This CSS file intends to warn developers about possible risks and mistakes that exist in HTML code. It can also be used to roughly evaluate a site's quality by simply including it as an external stylesheet.
When activating the stylesheet, a tip should appear beside each incriminated elements, displaying what’s going on.
This file is not a replacement to a complete tool such as aXe, Tanaguru or Tenon. It only intends to show possible weaknesses. You should obviously do some manual check by hand to know whether the code should or should not be fixed.
How to use?
Either you're using Firefox or Chrome, you're invited to install and use a11y.css's webextension — which has its own repository.
It provides some nice features not included in the main CSS file (for now), such as:
- force focus visibility;
- show lang attributes;
- check images' alternatives by displaying them;
- increase text spacings.
As a WebExtension, it also enables to:
- toggle CSS and change level on the fly,
- remember settings for each tab,

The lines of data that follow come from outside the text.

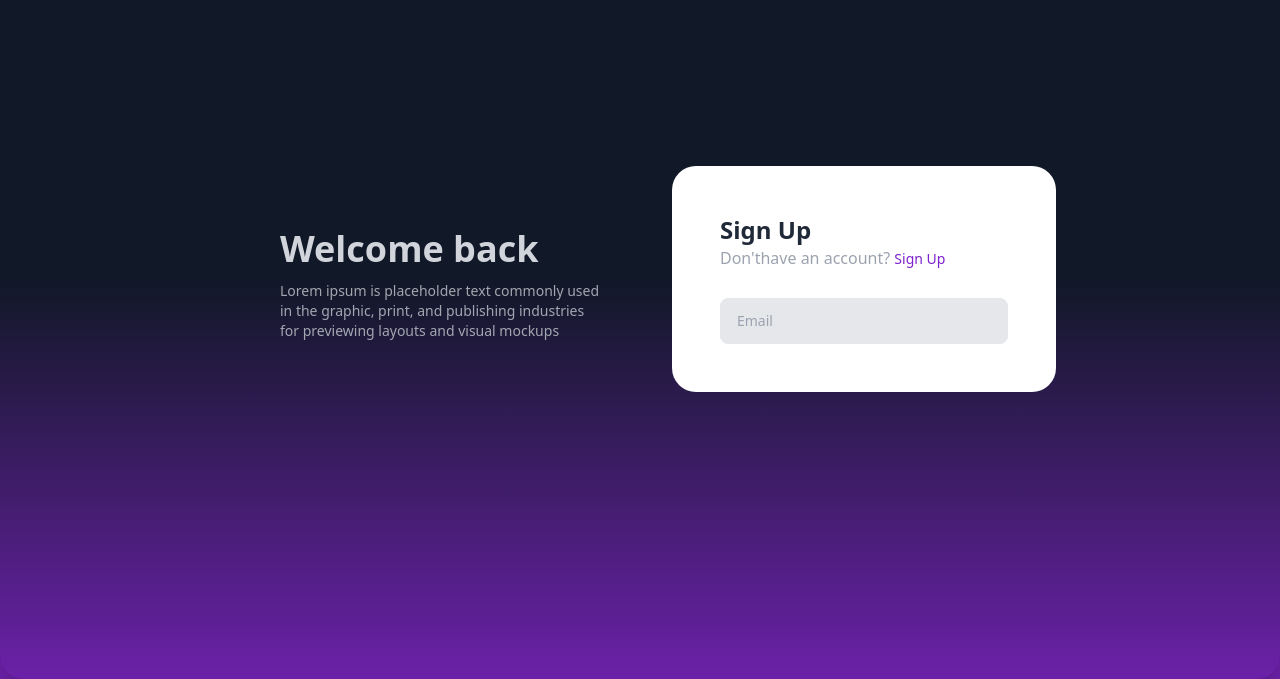
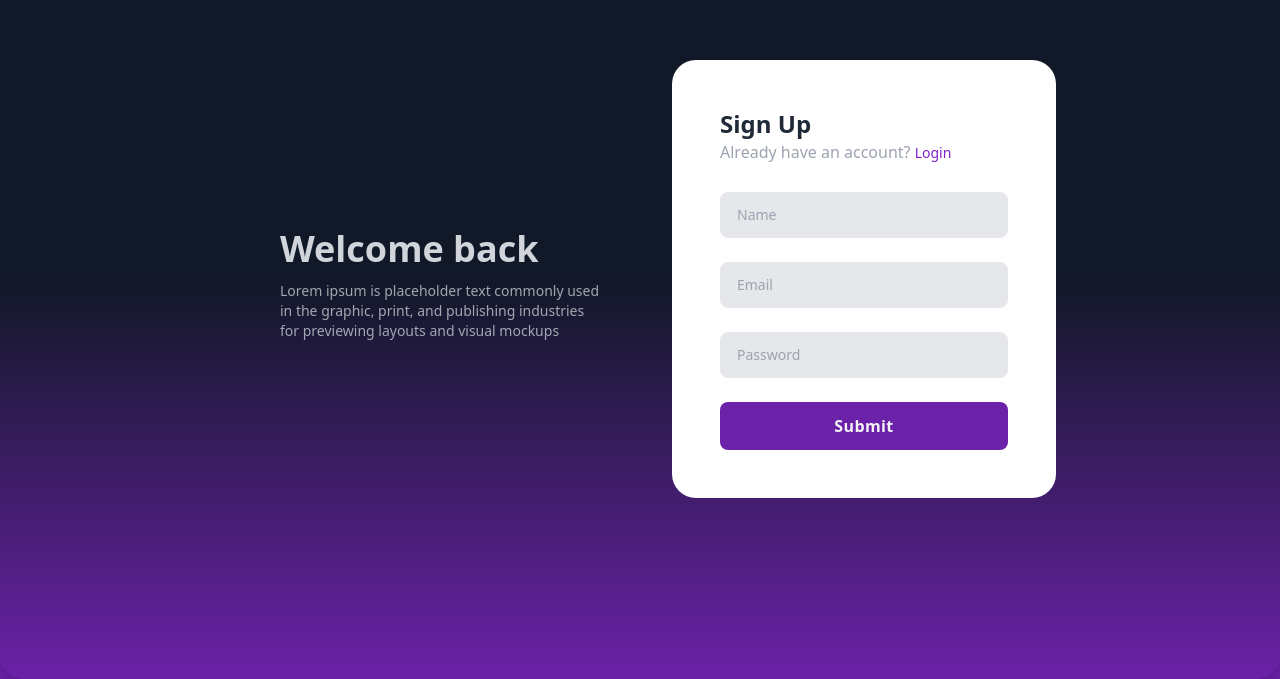
Before and after one commit to Fahadmohammad1/book-catalog-client, a React (Vite) app: page /signup in a window 1280 px wide. Shown: the part 121-800 px from the top of the page. Built offline with nearby package versions, Linux system fonts and the light colour scheme.

Commit message:
data received from sign up from

```diff
--- a/package.json
+++ b/package.json
@@ -13,6 +13,7 @@
     "@reduxjs/toolkit": "^1.9.5",
     "react": "^18.2.0",
     "react-dom": "^18.2.0",
+    "react-hook-form": "^7.45.1",
     "react-redux": "^8.1.1",
     "react-router-dom": "^6.14.1"
   },
--- a/src/pages/Signup.tsx
+++ b/src/pages/Signup.tsx
@@ -1,6 +1,21 @@
+import { useForm } from "react-hook-form";
+import { Link } from "react-router-dom";
+import { ICredential } from "../types/globalTypes";
 
 
 export default function Signup() {
+
+  const {
+    register,
+    formState: { errors },
+    handleSubmit,
+    reset,
+  } = useForm();
+
+  const onSubmit = (data : unknown) => {
+    console.log(data);
+    reset()
+  }
   return (
     <section>
      <div
@@ -21,15 +36,27 @@ export default function Signup() {
 		<div className="p-12 bg-white mx-auto rounded-3xl w-96 ">
 			<div className="mb-7">
 				<h3 className="font-semibold text-2xl text-gray-800">Sign Up</h3>
-				<p className="text-gray-400">Don'thave an account? <a href="#"
-						className="text-sm text-purple-700 hover:text-purple-700">Sign Up</a></p>
+				<p className="text-gray-400">Already have an account? <Link to="/login"
+						className="text-sm text-purple-700 hover:text-purple-700">Login</Link></p>
 			</div>
-			<div className="space-y-6">
+			<form onSubmit={handleSubmit(onSubmit)}  className="space-y-6">
 				<div className="">
-					<input className=" w-full text-sm  px-4 py-3 bg-gray-200 focus:bg-gray-100 border  border-gray-200 rounded-lg focus:outline-none focus:border-purple-400" type="" placeholder="Email"/>
+					<input className=" w-full text-sm  px-4 py-3 bg-gray-200 focus:bg-gray-100 border  border-gray-200 rounded-lg focus:outline-none focus:border-purple-400" type="text" placeholder="Name" {...register("name", {})}/>
               </div>
 
-						</div>
+				<div className="">
+					<input className=" w-full text-sm  px-4 py-3 bg-gray-200 focus:bg-gray-100 border  border-gray-200 rounded-lg focus:outline-none focus:border-purple-400" type="email" placeholder="Email" {...register("email", {})}/>
+              </div>
+
+				<div className="">
+					<input className=" w-full text-sm  px-4 py-3 bg-gray-200 focus:bg-gray-100 border  border-gray-200 rounded-lg focus:outline-none focus:border-purple-400" type="password" placeholder="Password" {...register("password", {})}/>
+              </div>
+
+				<div className="">
+					<input className="w-full flex justify-center bg-purple-800  hover:bg-purple-700 text-gray-100 p-3  rounded-lg tracking-wide font-semibold  cursor-pointer transition ease-in duration-500" type="submit" placeholder="Sign Up"/>
+              </div>
+
+						</form>
 					</div>
 				</div>
 
--- a/src/redux/features/user/userSlice.ts
+++ b/src/redux/features/user/userSlice.ts
@@ -1,16 +1,11 @@
 import { PayloadAction, createSlice } from "@reduxjs/toolkit";
+import { ICredential } from "../../../types/globalTypes";
 
 interface IUserState {
     user : {
     name : string | null
      email : string | null
     };
- }
-
- interface ICredential {
-    name : string
-     email : string;
-     password : string
  }
 
  const initialState : IUserState = {
--- a/src/types/globalTypes.ts
+++ b/src/types/globalTypes.ts
@@ -12,3 +12,9 @@ export interface IBook {
     publicationDate : string
     review : IReview[]
 }
+
+export interface ICredential {
+    name : string
+     email : string;
+     password : string
+ }
```
Also changed, not shown: 1 other file (tests, documents, lock files or other folders).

- automatically update in the background.
You can also use the form on the left sidebar to define the minimum level and language, in order to generate a custom bookmarklet. Then simply drag the green button to your bookmarks, and you're done! You're now able to use a11y.css on every page you visit by simply clicking on this bookmark.
The main caveat consists of CSP HTTP headers blocking unsafe / external script — mostly due to browsers bugs and inconsistencies. But many CORS policies might prevent a bookmarklet from working…
But also note that the bookmarklet might take a couple of seconds to load since it basically injects the
a11y.css stylesheet within the DOM of the page you're browsing. It might be a bit slow at first because it is being downloaded from GitHub, but it's the price to pay to keep it up-to-date.